Check each line of the data, and copy those where "родителя" appears.

= = =

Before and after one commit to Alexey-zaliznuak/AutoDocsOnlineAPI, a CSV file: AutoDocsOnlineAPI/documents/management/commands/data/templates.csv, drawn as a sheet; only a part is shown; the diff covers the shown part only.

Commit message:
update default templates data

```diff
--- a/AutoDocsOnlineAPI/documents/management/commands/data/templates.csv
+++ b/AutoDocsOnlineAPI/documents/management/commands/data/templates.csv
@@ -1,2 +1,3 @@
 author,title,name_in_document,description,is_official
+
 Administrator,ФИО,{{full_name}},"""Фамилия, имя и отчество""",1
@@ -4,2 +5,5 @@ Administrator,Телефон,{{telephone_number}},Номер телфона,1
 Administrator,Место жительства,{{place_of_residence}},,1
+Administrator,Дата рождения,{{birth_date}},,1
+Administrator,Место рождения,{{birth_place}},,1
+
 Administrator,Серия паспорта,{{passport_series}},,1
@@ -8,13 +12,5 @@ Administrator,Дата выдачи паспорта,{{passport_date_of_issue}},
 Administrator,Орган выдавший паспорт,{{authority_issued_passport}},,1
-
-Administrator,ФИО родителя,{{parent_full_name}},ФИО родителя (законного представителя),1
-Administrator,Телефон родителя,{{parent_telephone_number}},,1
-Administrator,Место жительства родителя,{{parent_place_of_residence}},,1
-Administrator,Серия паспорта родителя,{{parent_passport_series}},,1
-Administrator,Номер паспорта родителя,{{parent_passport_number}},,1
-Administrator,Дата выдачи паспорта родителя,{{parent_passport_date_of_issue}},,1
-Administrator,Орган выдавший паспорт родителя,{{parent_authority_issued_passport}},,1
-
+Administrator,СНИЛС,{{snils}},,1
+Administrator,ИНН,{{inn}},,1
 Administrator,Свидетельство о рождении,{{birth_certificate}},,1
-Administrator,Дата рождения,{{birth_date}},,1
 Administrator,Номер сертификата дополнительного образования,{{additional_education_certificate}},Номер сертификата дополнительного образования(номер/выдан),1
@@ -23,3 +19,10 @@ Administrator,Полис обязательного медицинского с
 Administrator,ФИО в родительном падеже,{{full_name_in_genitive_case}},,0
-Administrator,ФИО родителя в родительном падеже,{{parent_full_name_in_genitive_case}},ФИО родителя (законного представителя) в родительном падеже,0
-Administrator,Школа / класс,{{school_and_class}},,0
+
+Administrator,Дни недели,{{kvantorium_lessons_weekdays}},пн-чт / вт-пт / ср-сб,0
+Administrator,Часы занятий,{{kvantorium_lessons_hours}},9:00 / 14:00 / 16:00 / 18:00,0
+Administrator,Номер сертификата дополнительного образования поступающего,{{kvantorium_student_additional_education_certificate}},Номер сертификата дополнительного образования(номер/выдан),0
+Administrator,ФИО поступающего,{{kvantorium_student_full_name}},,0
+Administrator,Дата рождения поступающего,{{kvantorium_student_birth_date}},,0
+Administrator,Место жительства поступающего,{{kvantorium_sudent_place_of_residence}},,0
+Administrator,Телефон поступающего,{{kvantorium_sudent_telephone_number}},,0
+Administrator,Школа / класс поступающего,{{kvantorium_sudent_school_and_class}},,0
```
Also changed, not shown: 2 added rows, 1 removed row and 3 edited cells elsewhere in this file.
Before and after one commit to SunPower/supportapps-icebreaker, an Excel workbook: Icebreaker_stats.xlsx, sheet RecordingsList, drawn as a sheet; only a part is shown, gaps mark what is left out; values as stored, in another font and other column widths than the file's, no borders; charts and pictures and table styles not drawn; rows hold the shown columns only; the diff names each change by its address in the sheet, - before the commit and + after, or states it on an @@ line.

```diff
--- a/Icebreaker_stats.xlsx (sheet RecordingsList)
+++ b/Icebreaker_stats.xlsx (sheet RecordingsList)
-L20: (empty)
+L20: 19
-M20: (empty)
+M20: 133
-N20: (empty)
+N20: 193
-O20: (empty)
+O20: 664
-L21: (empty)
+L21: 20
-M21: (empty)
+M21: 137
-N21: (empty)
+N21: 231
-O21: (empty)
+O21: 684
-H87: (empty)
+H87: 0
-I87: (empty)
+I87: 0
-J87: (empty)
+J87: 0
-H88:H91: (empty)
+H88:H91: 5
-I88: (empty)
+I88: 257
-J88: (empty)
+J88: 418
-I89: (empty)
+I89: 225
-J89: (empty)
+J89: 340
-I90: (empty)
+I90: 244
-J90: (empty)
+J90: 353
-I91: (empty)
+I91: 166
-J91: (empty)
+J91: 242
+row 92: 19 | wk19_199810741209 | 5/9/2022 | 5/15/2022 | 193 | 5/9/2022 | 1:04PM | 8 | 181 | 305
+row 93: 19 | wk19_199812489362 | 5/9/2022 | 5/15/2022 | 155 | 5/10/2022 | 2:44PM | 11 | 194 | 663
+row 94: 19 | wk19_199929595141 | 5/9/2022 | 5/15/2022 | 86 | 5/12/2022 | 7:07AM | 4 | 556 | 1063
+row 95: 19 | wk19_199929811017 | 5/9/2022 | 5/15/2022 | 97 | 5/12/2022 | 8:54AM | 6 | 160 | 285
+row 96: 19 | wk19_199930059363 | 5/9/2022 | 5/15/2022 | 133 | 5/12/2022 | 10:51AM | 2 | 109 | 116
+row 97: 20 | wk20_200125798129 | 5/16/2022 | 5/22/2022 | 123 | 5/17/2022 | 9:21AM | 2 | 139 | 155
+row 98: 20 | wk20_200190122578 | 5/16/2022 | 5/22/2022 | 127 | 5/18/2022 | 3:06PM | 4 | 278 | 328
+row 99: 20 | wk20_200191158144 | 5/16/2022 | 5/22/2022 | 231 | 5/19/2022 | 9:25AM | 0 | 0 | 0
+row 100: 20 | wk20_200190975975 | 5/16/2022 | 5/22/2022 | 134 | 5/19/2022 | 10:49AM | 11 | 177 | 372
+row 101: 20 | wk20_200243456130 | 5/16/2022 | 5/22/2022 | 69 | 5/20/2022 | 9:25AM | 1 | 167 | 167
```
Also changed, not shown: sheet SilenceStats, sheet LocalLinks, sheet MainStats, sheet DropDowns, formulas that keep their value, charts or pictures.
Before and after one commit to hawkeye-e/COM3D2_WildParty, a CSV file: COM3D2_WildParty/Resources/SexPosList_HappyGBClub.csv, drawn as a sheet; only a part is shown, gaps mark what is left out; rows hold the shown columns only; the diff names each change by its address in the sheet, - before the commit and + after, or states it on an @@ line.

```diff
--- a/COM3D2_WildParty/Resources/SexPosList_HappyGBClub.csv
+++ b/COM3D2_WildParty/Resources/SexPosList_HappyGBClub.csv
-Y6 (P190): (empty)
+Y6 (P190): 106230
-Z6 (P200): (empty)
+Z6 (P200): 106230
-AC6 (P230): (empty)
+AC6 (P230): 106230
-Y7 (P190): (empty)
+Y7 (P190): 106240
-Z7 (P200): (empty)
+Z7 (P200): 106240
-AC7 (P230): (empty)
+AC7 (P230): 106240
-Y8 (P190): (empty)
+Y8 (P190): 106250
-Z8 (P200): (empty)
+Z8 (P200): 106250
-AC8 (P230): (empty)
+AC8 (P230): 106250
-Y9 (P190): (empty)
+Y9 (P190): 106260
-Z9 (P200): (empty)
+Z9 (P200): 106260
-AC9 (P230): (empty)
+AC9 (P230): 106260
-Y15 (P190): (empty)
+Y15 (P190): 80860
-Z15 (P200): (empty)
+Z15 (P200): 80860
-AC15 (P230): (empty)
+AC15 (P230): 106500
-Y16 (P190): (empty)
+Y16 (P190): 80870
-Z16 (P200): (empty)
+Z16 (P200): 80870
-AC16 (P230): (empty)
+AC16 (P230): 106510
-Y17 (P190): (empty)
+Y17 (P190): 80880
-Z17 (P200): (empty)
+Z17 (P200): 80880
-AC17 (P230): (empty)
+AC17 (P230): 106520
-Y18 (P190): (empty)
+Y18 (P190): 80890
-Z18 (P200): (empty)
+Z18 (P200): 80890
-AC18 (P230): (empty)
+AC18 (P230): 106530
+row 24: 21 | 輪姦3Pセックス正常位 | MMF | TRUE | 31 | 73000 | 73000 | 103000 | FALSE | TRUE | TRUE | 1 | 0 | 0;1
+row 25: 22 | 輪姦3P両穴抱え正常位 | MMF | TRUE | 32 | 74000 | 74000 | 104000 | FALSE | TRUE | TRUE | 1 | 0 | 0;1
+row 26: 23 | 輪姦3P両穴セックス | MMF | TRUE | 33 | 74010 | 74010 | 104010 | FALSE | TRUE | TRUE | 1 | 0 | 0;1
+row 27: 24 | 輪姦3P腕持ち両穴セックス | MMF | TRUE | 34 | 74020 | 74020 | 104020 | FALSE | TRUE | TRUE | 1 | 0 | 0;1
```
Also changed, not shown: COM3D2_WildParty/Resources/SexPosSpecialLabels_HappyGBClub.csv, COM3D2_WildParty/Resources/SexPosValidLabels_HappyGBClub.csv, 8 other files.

= = =

SOLUTION BELOW:
-Administrator,ФИО родителя,{{parent_full_name}},ФИО родителя (законного представителя),1
-Administrator,Телефон родителя,{{parent_telephone_number}},,1
-Administrator,Место жительства родителя,{{parent_place_of_residence}},,1
-Administrator,Серия паспорта родителя,{{parent_passport_series}},,1
-Administrator,Номер паспорта родителя,{{parent_passport_number}},,1
-Administrator,Дата выдачи паспорта родителя,{{parent_passport_date_of_issue}},,1
-Administrator,Орган выдавший паспорт родителя,{{parent_authority_issued_passport}},,1
-Administrator,ФИО родителя в родительном падеже,{{parent_full_name_in_genitive_case}},ФИО родителя (законного представителя) в родительном падеже,0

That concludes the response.